On the other side of the aisle stood John F. Kennedy, who many American believed was little
more than a Democratic Nixon. Kennedy, then a senator from Massachusetts, had been the lone
Democrat to support Joe McCarthy when the Senate voted to censure him. In another
demonstration of questionable ethics, Kennedy took credit for writing, Profiles in Courage, a
book that he signed his name to after his research assistants had written for him. Practically since
birth, JFK had been groomed to become President. His father, Joseph Kennedy, who had made a
fortune in Hollywood, still felt shunned by elite society because his family was Irish Catholic.
Religion did play a part in the campaign, if only briefly. Before Kennedy, American voters had
never elected a Roman Catholic President. The only other serious Catholic contender for the
presidency was Al Smith, who lost to Herbert Hoover in 1928. In 1960, however, JFK managed
to defuse the Catholic issue when he won the Democratic presidential primary in West Virginia,
a largely Protestant state.
John Fitzgerald Kennedy (1917-1963)
Kennedy won the election, but only by a popular margin of about 120,000. Once in office,
Kennedy proposed a new plan for America, which he dubbed the "New Frontier." Overall, the
New Frontier had three main points:

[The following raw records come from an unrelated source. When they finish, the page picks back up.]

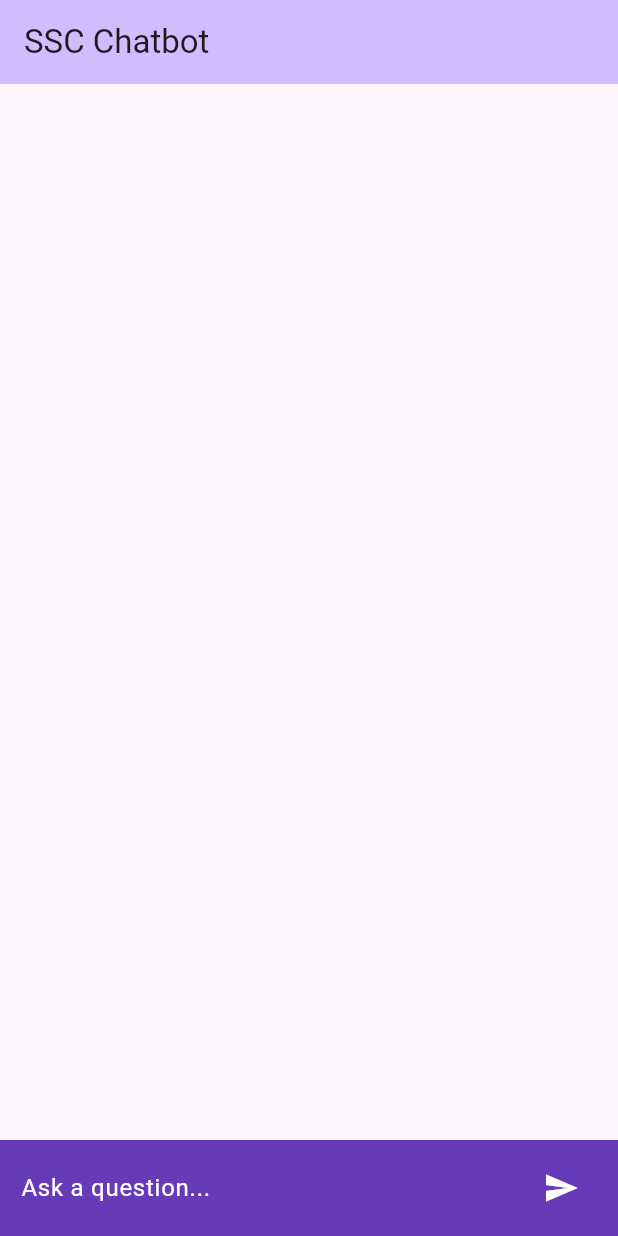
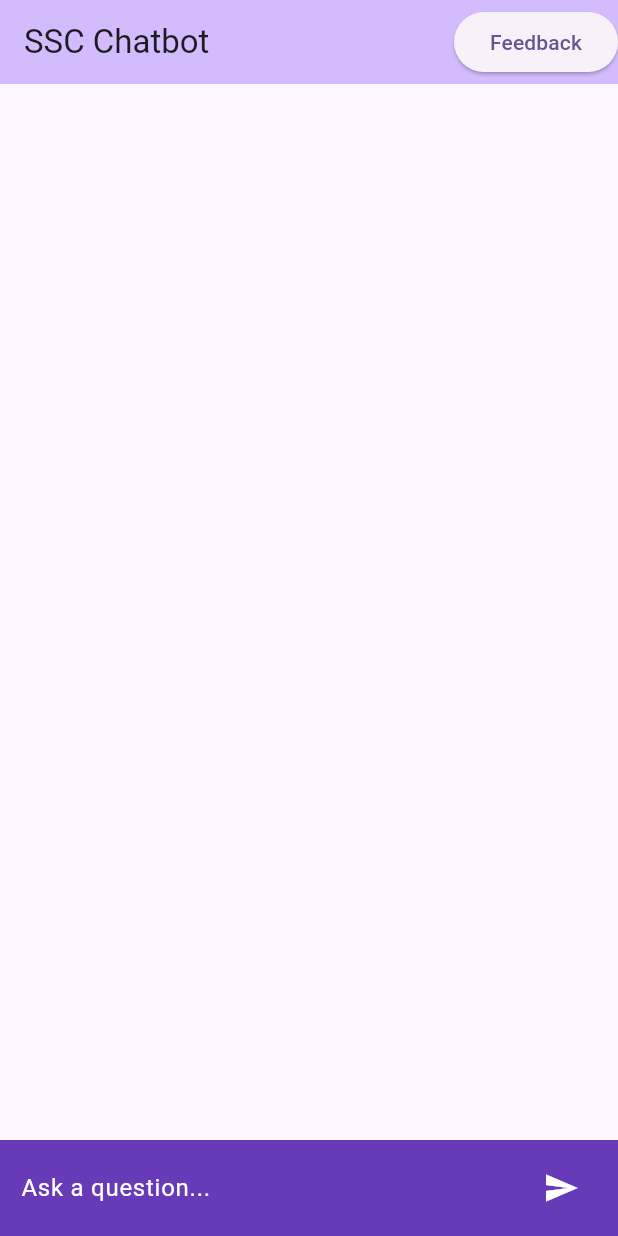
Before and after one commit to dto-btn/chatbot-ui, a Flutter app: the screen it shows after launch, on a phone screen of 412 x 824 dp. Run offline on Flutter 3.47's test engine with Material 2 defaults, Android fonts, the phone set to English and light mode, and no system bars.

Commit message:
Added a button to the AppBar for Feedback

```diff
--- a/chatbot_ui/lib/main.dart
+++ b/chatbot_ui/lib/main.dart
@@ -3,6 +3,7 @@ import 'dart:convert';
 import 'package:chatbot_ui/messages.dart';
 import 'package:flutter/material.dart';
 import 'package:http/http.dart' as http;
+import 'package:url_launcher/link.dart';
 
 void main() {
   runApp(const MyApp());
@@ -47,6 +48,15 @@ class _MyHomePageState extends State<MyHomePage> {
       appBar: AppBar(
         backgroundColor: Theme.of(context).colorScheme.inversePrimary,
         title: Text(widget.title),
+        actions: <Widget>[
+          Link(
+            uri: Uri.parse('https://forms.office.com/r/dPvsZykMSy'),
+            builder: (context, followLink) => ElevatedButton(
+              onPressed: followLink,
+              child: Text('Feedback')
+            )
+          )
+        ],
       ),
       body: Container(
         child: Column(
--- a/chatbot_ui/pubspec.yaml
+++ b/chatbot_ui/pubspec.yaml
@@ -36,6 +36,7 @@ dependencies:
   # Use with the CupertinoIcons class for iOS style icons.
   cupertino_icons: ^1.0.2
   http: ^1.0.0
+  url_launcher: ^6.1.11
 
 dev_dependencies:
   flutter_test:
```
Also changed, not shown: chatbot_ui/pubspec.lock, 5 other files.
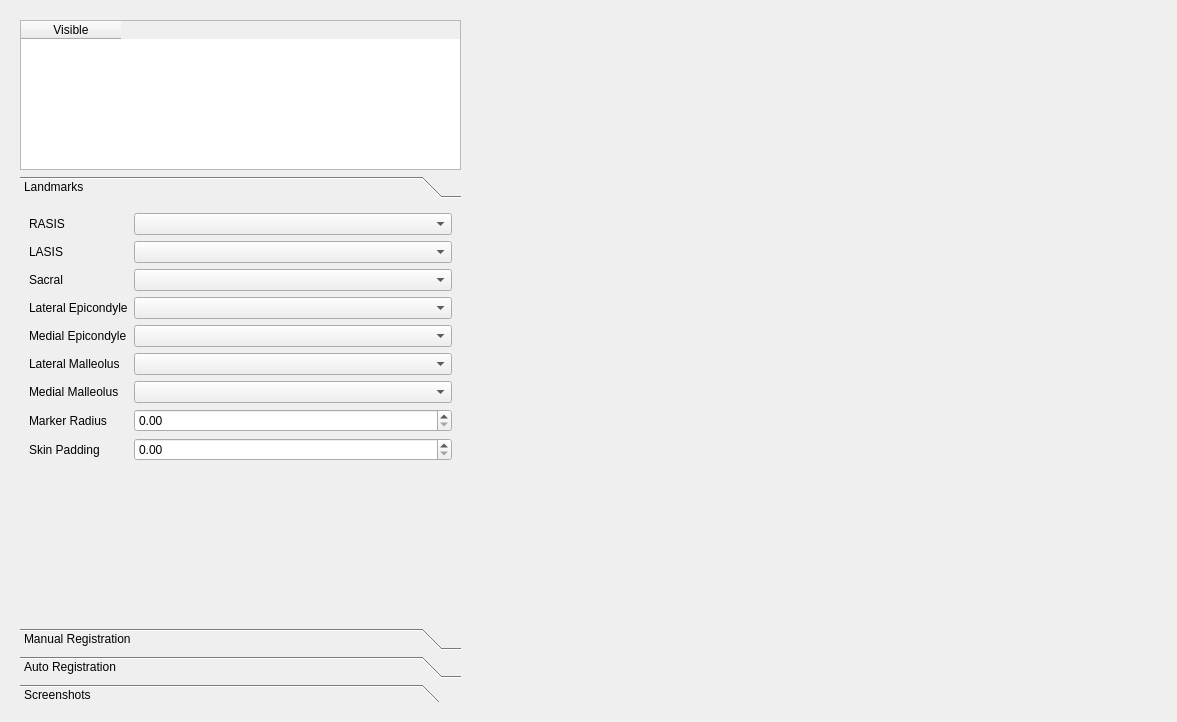
Above: mapclientplugins/fieldworklowerlimbgenerationstep/qt/lowerlimbgenerationdialog.ui from mapclient-plugins/fieldworklowerlimbgenerationstep before the change. Below: the same form after it.
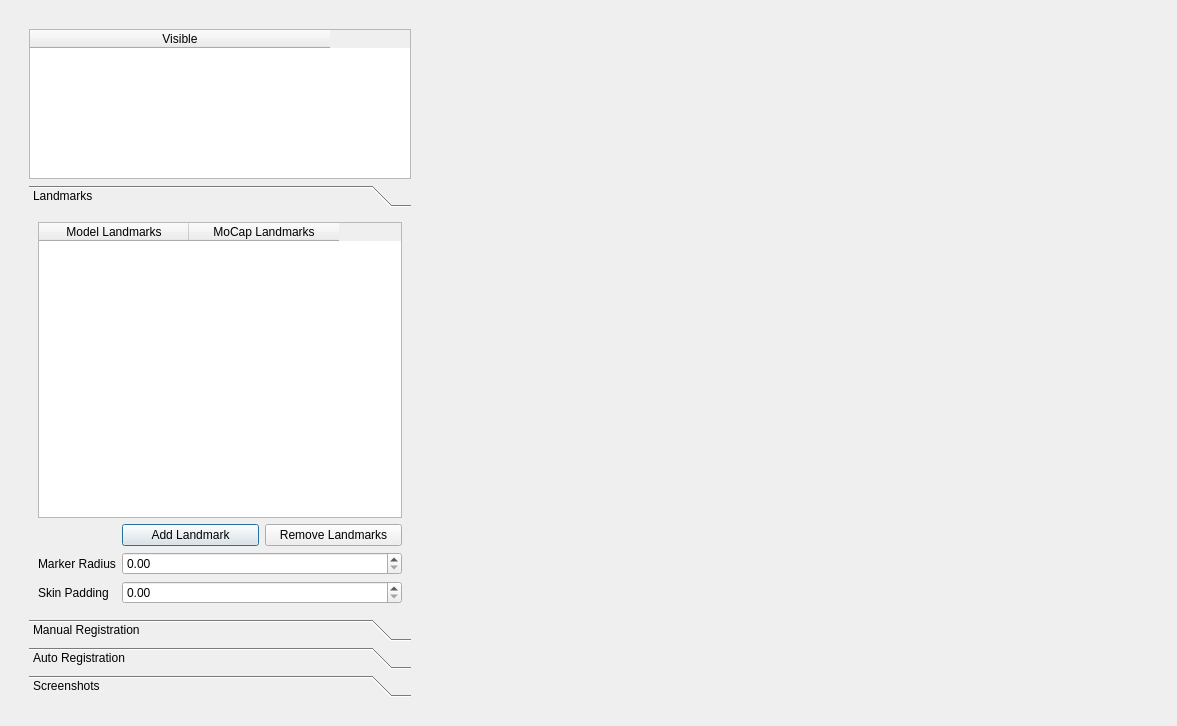
That is the form after the change. The open tabs and pages were chosen to show the change. Custom widgets are drawn as their Qt base class.

Commit message: Landmark picking done using a table

Diff of the .ui file:
```diff
--- a/mapclientplugins/fieldworklowerlimbgenerationstep/qt/lowerlimbgenerationdialog.ui
+++ b/mapclientplugins/fieldworklowerlimbgenerationstep/qt/lowerlimbgenerationdialog.ui
@@ -7,7 +7,7 @@
     <x>0</x>
     <y>0</y>
     <width>1177</width>
-    <height>722</height>
+    <height>726</height>
    </rect>
   </property>
   <property name="sizePolicy">
@@ -38,7 +38,7 @@
       </size>
      </property>
      <layout class="QGridLayout" name="gridLayout">
-      <item row="0" column="0">
+      <item row="0" column="1">
        <widget class="MayaviSceneWidget" name="MayaviScene" native="true">
         <property name="sizePolicy">
          <sizepolicy hsizetype="Preferred" vsizetype="Expanding">
@@ -46,15 +46,10 @@
           <verstretch>1</verstretch>
          </sizepolicy>
         </property>
+       </widget>
+      </item>
+      <item row="0" column="0">
         <widget class="QWidget" name="widget" native="true">
-         <property name="geometry">
-          <rect>
-           <x>0</x>
-           <y>0</y>
-           <width>441</width>
-           <height>686</height>
-          </rect>
-         </property>
          <property name="sizePolicy">
           <sizepolicy hsizetype="Preferred" vsizetype="Preferred">
            <horstretch>0</horstretch>
@@ -104,7 +99,10 @@
              <bool>false</bool>
             </attribute>
             <attribute name="horizontalHeaderDefaultSectionSize">
-             <number>100</number>
+            <number>300</number>
+           </attribute>
+           <attribute name="horizontalHeaderMinimumSectionSize">
+            <number>300</number>
             </attribute>
             <column>
              <property name="text">
@@ -129,84 +127,46 @@
               <rect>
                <x>0</x>
                <y>0</y>
-               <width>382</width>
-               <height>388</height>
+              <width>393</width>
+              <height>392</height>
               </rect>
              </property>
              <attribute name="label">
               <string>Landmarks</string>
              </attribute>
              <layout class="QFormLayout" name="formLayout_3">
-              <item row="0" column="0">
-               <widget class="QLabel" name="label_5">
-                <property name="text">
-                 <string>RASIS</string>
-                </property>
-               </widget>
-              </item>
-              <item row="1" column="0">
-               <widget class="QLabel" name="label_7">
-                <property name="text">
-                 <string>LASIS</string>
-                </property>
-               </widget>
-              </item>
-              <item row="2" column="0">
-               <widget class="QLabel" name="label_8">
+             <property name="fieldGrowthPolicy">
+              <enum>QFormLayout::AllNonFixedFieldsGrow</enum>
+             </property>
+             <item row="0" column="0" colspan="2">
+              <widget class="QTableWidget" name="tableWidgetLandmarks">
+               <property name="minimumSize">
+                <size>
+                 <width>0</width>
+                 <height>200</height>
+                </size>
+               </property>
+               <attribute name="horizontalHeaderCascadingSectionResizes">
+                <bool>false</bool>
+               </attribute>
+               <attribute name="horizontalHeaderDefaultSectionSize">
+                <number>150</number>
+               </attribute>
+               <attribute name="horizontalHeaderMinimumSectionSize">
+                <number>100</number>
+               </attribute>
+               <column>
                 <property name="text">
-                 <string>Sacral</string>
+                 <string>Model Landmarks</string>
                 </property>
-               </widget>
-              </item>
-              <item row="3" column="0">
-               <widget class="QLabel" name="label_9">
+               </column>
+               <column>
                 <property name="text">
-                 <string>Lateral Epicondyle</string>
+                 <string>MoCap Landmarks</string>
                 </property>
-               </widget>
-              </item>
-              <item row="4" column="0">
-               <widget class="QLabel" name="label_15">
-                <property name="text">
-                 <string>Medial Epicondyle</string>
-                </property>
-               </widget>
-              </item>
-              <item row="5" column="0">
-               <widget class="QLabel" name="label_16">
-                <property name="text">
-                 <string>Lateral Malleolus</string>
-                </property>
-               </widget>
-              </item>
-              <item row="6" column="0">
-               <widget class="QLabel" name="label_17">
-                <property name="text">
-                 <string>Medial Malleolus</string>
-                </property>
-               </widget>
-              </item>
-              <item row="0" column="1">
-               <widget class="QComboBox" name="comboBox_RASIS"/>
-              </item>
-              <item row="1" column="1">
-               <widget class="QComboBox" name="comboBox_LASIS"/>
-              </item>
-              <item row="2" column="1">
-               <widget class="QComboBox" name="comboBox_Sacral"/>
-              </item>
-              <item row="3" column="1">
-               <widget class="QComboBox" name="comboBox_LEC"/>
-              </item>
-              <item row="4" column="1">
-               <widget class="QComboBox" name="comboBox_MEC"/>
-              </item>
-              <item row="5" column="1">
-               <widget class="QComboBox" name="comboBox_LM"/>
-              </item>
-              <item row="6" column="1">
-               <widget class="QComboBox" name="comboBox_MM"/>
-              </item>
+               </column>
+              </widget>
+             </item>
               <item row="7" column="0">
                <widget class="QLabel" name="label_23">
                 <property name="text">
@@ -227,6 +187,24 @@
               <item row="8" column="1">
                <widget class="QDoubleSpinBox" name="doubleSpinBox_skinPad"/>
               </item>
+             <item row="1" column="1">
+              <layout class="QHBoxLayout" name="horizontalLayout">
+               <item>
+                <widget class="QPushButton" name="pushButton_addLandmark">
+                 <property name="text">
+                  <string>Add Landmark</string>
+                 </property>
+                </widget>
+               </item>
+               <item>
+                <widget class="QPushButton" name="pushButton_removeLandmark">
+                 <property name="text">
+                  <string>Remove Landmarks</string>
+                 </property>
+                </widget>
+               </item>
+              </layout>
+             </item>
              </layout>
             </widget>
             <widget class="QWidget" name="page">
@@ -822,7 +800,6 @@
           </item>
          </layout>
         </widget>
-       </widget>
       </item>
      </layout>
     </widget>
```
Left out of the diff: 51 changed lines with no effect on the pictures. Lines whose indentation alone changed are shown as unchanged. The commit also changes 8 other files.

1. A more sophisticated sense of economics
2. An emphasis on social welfare programs
3. Cold War policies and the space program
Specifically, Kennedy had eight goals in his New Frontier, most of which Congress rejected:
1. Increased federal aid for education. Defeated.
2. Medical care for the elderly. Defeated during the Kennedy administration, but
eventually enacted as Medicare and Medicaid.
3. Increase in the minimum wage. Passed.
4. Urban reforms. Modest success.
5. Civil rights. None. Despite the lingering myth that JFK was a strong proponent of civil
rights, his administration saw no major civil rights legislation. It was actually brother
Robert Kennedy, JFK's attorney general, who was committed to civil rights. JFK, afraid
of losing the always tenuous support of Southern Democrats, put civil rights on the back
burner once he was in office.
6. End to poverty. No.
7. Major tax cuts. Defeated.
8. Cold War goals. Yes, Kennedy's term saw both increased expenditures on defense and
money for the new space program.
Kennedy proved to be a man of much rhetoric and little action. He appeared frequently on
television to promote the New Frontier, but actually accomplished little in the way of legislation.
To his credit, Kennedy did demonstrate growth in his understanding of economics. Having come
to the White House as a fiscal conservative, he grew to understand the complexities of the
economy. Kennedy and his advisors dubbed his economic plans a "New Economics," although
they weren't much different from Keynesian economics. They advocated:
1. A moderate increase in federal spending
2. Trade Expansion Act
3. Efforts to stabilize interest rates
4. Major tax cuts
Unfortunately, both Congress and the American public received such ideas either lukewarmly or
negatively. Many people eventually recognized that many of Kennedy's economic arguments
were true, but only after his term in office, which an assassin's bullet cut short on November 22,
1963. The assassination of John F. Kennedy caused a powerful mythology to spring up around
the memory of the President. One myth regards Kennedy's alleged devotion to civil rights for
Stanley K. Schultz, Professor of History